Every record here should be printed again exactly.
^^^^
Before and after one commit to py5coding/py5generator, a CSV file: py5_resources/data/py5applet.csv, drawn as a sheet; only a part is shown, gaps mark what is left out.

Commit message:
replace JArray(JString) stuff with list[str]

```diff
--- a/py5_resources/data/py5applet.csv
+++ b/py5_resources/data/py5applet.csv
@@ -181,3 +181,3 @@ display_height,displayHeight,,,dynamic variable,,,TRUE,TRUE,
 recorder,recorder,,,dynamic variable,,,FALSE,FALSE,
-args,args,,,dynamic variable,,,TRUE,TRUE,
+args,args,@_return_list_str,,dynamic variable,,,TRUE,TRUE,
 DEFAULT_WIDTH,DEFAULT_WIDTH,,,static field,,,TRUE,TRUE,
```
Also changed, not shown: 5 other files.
^^^^
■ Output for this exercise ■
Before and after one commit to py5coding/py5generator, a CSV file: py5_resources/data/py5applet.csv, drawn as a sheet; only a part is shown, gaps mark what is left out.

Commit message:
replace JArray(JString) stuff with list[str]

```diff
--- a/py5_resources/data/py5applet.csv
+++ b/py5_resources/data/py5applet.csv
@@ -181,3 +181,3 @@ display_height,displayHeight,,,dynamic variable,,,TRUE,TRUE,
 recorder,recorder,,,dynamic variable,,,FALSE,FALSE,
-args,args,,,dynamic variable,,,TRUE,TRUE,
+args,args,@_return_list_str,,dynamic variable,,,TRUE,TRUE,
 DEFAULT_WIDTH,DEFAULT_WIDTH,,,static field,,,TRUE,TRUE,
```
Also changed, not shown: 5 other files.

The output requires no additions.